**Problem details**
I need every line that includes the word "code" copied from the material.

(Records for this task Opens)

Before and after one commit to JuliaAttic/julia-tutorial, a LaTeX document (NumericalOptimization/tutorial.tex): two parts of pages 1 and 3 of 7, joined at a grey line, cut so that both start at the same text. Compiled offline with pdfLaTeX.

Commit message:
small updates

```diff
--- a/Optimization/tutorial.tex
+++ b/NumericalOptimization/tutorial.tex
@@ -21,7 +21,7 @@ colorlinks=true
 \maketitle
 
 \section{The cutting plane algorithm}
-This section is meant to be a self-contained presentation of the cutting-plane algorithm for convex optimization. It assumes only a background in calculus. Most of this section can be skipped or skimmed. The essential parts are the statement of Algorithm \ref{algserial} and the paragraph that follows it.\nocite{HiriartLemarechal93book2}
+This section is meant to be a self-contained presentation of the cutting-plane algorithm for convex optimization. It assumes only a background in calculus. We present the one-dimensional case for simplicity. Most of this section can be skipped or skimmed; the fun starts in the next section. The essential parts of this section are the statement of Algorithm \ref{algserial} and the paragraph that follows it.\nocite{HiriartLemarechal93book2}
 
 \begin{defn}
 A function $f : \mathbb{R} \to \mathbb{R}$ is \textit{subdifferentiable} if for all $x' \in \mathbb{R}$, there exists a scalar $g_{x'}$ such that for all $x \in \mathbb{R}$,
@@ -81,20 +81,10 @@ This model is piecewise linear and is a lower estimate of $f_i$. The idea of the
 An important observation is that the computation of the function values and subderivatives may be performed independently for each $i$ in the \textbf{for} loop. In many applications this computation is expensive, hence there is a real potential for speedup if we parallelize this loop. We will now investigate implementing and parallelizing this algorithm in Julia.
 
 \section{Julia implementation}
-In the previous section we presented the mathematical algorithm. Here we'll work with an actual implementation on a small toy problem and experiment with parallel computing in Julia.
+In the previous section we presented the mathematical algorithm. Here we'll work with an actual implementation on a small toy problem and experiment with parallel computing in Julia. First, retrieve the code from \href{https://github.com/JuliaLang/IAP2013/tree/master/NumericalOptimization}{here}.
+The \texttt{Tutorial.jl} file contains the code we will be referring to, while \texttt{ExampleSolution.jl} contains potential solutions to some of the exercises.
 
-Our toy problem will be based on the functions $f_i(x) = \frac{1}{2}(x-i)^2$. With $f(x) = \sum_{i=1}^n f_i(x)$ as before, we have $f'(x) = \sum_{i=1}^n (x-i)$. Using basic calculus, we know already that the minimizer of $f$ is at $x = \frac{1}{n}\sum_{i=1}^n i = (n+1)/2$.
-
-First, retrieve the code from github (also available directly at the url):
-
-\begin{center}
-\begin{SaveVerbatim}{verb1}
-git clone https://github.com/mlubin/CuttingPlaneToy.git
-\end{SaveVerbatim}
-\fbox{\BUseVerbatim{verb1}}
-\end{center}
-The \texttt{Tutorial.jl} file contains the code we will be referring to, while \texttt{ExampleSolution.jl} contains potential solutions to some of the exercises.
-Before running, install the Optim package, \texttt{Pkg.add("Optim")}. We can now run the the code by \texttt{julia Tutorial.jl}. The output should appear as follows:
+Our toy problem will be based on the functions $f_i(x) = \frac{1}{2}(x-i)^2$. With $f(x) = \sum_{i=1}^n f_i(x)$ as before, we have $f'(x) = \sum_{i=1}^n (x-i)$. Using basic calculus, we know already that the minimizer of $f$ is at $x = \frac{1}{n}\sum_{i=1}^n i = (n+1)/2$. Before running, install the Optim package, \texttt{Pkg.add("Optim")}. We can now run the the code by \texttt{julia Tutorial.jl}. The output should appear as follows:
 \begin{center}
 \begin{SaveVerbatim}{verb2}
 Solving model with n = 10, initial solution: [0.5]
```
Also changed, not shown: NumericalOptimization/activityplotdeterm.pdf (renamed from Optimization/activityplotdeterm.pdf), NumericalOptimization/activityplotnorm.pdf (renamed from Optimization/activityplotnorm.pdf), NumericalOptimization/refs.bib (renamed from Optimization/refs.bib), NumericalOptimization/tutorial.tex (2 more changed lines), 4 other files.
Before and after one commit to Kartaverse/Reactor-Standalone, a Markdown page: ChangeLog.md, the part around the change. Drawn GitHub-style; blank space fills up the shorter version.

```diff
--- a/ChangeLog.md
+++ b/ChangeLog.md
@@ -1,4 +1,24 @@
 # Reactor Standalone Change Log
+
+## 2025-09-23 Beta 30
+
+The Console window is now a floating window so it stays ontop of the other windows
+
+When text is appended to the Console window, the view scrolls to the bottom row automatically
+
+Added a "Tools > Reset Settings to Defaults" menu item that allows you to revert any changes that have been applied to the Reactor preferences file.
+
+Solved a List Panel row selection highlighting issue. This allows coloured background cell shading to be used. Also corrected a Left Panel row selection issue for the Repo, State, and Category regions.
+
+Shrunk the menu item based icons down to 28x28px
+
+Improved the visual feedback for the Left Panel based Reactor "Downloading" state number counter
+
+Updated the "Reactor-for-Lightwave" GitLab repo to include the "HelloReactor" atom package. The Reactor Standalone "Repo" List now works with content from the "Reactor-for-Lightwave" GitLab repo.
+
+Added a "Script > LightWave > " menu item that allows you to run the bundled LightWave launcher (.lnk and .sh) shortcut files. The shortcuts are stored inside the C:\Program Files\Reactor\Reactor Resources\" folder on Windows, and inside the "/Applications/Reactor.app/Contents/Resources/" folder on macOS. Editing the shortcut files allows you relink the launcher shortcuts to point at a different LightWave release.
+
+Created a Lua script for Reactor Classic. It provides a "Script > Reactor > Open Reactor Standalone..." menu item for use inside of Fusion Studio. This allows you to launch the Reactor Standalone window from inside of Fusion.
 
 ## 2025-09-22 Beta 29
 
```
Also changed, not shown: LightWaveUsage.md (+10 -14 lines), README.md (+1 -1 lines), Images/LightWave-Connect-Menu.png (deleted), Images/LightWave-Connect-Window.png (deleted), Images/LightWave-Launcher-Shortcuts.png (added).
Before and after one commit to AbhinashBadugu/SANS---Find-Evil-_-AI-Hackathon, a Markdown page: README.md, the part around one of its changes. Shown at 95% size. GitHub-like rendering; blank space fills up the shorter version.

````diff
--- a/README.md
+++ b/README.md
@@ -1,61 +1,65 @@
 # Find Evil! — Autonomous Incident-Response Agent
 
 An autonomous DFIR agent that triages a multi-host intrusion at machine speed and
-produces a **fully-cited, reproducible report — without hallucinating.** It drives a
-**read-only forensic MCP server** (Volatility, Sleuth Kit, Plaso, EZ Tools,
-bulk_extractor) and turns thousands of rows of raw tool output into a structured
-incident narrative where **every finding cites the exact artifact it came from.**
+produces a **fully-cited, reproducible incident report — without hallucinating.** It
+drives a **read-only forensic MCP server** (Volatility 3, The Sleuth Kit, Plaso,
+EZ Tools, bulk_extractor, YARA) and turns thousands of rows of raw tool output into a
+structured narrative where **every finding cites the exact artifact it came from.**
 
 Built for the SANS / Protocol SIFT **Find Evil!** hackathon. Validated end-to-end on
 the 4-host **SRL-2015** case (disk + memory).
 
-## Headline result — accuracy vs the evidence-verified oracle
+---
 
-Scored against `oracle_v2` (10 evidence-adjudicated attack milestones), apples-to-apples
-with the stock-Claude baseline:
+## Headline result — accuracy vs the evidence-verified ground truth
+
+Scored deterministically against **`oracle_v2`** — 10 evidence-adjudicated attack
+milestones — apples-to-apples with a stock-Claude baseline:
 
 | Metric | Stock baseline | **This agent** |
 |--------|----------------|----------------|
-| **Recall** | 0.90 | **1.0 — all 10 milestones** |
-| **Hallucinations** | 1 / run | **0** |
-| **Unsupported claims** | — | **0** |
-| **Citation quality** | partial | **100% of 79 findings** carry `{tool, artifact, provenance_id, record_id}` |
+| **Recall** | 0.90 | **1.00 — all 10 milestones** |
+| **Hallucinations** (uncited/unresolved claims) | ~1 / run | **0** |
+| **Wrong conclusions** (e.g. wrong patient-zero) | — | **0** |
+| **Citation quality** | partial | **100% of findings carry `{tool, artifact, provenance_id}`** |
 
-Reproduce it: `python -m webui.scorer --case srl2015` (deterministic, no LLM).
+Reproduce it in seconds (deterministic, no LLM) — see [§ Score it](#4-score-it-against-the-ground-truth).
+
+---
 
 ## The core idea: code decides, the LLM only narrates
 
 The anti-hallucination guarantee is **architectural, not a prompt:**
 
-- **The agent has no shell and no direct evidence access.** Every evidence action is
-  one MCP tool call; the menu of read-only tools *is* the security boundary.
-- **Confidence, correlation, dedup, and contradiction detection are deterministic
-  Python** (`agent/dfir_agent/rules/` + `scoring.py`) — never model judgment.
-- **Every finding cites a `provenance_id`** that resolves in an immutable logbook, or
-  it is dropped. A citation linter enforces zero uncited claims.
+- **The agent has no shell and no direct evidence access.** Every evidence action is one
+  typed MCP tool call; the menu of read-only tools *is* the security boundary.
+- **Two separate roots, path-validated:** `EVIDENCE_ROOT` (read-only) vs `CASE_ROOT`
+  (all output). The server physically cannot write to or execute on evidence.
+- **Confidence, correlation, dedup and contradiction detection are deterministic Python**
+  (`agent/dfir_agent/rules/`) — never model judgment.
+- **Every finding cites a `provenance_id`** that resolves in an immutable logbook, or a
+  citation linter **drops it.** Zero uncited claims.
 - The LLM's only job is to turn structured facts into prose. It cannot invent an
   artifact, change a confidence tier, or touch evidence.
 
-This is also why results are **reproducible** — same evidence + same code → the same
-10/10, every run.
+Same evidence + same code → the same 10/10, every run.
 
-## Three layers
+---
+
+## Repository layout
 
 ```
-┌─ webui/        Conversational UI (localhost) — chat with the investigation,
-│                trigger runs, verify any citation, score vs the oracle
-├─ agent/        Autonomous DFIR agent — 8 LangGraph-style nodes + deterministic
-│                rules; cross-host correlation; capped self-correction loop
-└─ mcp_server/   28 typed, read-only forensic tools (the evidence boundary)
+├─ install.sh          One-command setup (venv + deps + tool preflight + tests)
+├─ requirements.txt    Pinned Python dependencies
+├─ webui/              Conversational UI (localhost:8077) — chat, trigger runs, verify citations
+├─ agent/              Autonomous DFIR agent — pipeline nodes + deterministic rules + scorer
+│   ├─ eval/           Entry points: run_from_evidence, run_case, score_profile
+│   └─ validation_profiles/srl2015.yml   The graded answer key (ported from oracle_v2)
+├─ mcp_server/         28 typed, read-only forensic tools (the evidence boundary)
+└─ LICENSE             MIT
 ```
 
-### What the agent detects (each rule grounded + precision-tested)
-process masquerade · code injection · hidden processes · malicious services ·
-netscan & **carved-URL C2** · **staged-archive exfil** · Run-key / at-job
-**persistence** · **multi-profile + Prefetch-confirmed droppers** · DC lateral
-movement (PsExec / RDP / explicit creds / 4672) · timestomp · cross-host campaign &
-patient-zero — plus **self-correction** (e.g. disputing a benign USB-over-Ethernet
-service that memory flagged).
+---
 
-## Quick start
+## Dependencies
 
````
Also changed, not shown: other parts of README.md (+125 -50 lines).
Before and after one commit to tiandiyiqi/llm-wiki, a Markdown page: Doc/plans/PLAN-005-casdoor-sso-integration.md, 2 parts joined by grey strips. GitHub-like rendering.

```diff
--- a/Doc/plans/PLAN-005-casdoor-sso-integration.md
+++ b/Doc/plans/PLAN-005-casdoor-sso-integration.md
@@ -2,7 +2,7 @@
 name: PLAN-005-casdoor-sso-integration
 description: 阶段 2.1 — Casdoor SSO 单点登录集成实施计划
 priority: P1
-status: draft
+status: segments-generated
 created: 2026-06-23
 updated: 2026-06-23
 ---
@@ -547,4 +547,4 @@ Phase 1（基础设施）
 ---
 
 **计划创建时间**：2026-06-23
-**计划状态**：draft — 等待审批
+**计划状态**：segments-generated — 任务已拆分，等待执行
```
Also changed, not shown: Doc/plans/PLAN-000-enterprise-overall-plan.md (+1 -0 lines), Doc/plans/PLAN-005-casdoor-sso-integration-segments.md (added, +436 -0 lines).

(Records for this task Closes)

**Result**
+In the previous section we presented the mathematical algorithm. Here we'll work with an actual implementation on a small toy problem and experiment with parallel computing in Julia. First, retrieve the code from \href{https://github.com/JuliaLang/IAP2013/tree/master/NumericalOptimization}{here}.
+The \texttt{Tutorial.jl} file contains the code we will be referring to, while \texttt{ExampleSolution.jl} contains potential solutions to some of the exercises.
-First, retrieve the code from github (also available directly at the url):
-The \texttt{Tutorial.jl} file contains the code we will be referring to, while \texttt{ExampleSolution.jl} contains potential solutions to some of the exercises.
-Before running, install the Optim package, \texttt{Pkg.add("Optim")}. We can now run the the code by \texttt{julia Tutorial.jl}. The output should appear as follows:
+Our toy problem will be based on the functions $f_i(x) = \frac{1}{2}(x-i)^2$. With $f(x) = \sum_{i=1}^n f_i(x)$ as before, we have $f'(x) = \sum_{i=1}^n (x-i)$. Using basic calculus, we know already that the minimizer of $f$ is at $x = \frac{1}{n}\sum_{i=1}^n i = (n+1)/2$. Before running, install the Optim package, \texttt{Pkg.add("Optim")}. We can now run the the code by \texttt{julia Tutorial.jl}. The output should appear as follows:
 ## The core idea: code decides, the LLM only narrates
-This is also why results are **reproducible** — same evidence + same code → the same
+Same evidence + same code → the same 10/10, every run.
-process masquerade · code injection · hidden processes · malicious services ·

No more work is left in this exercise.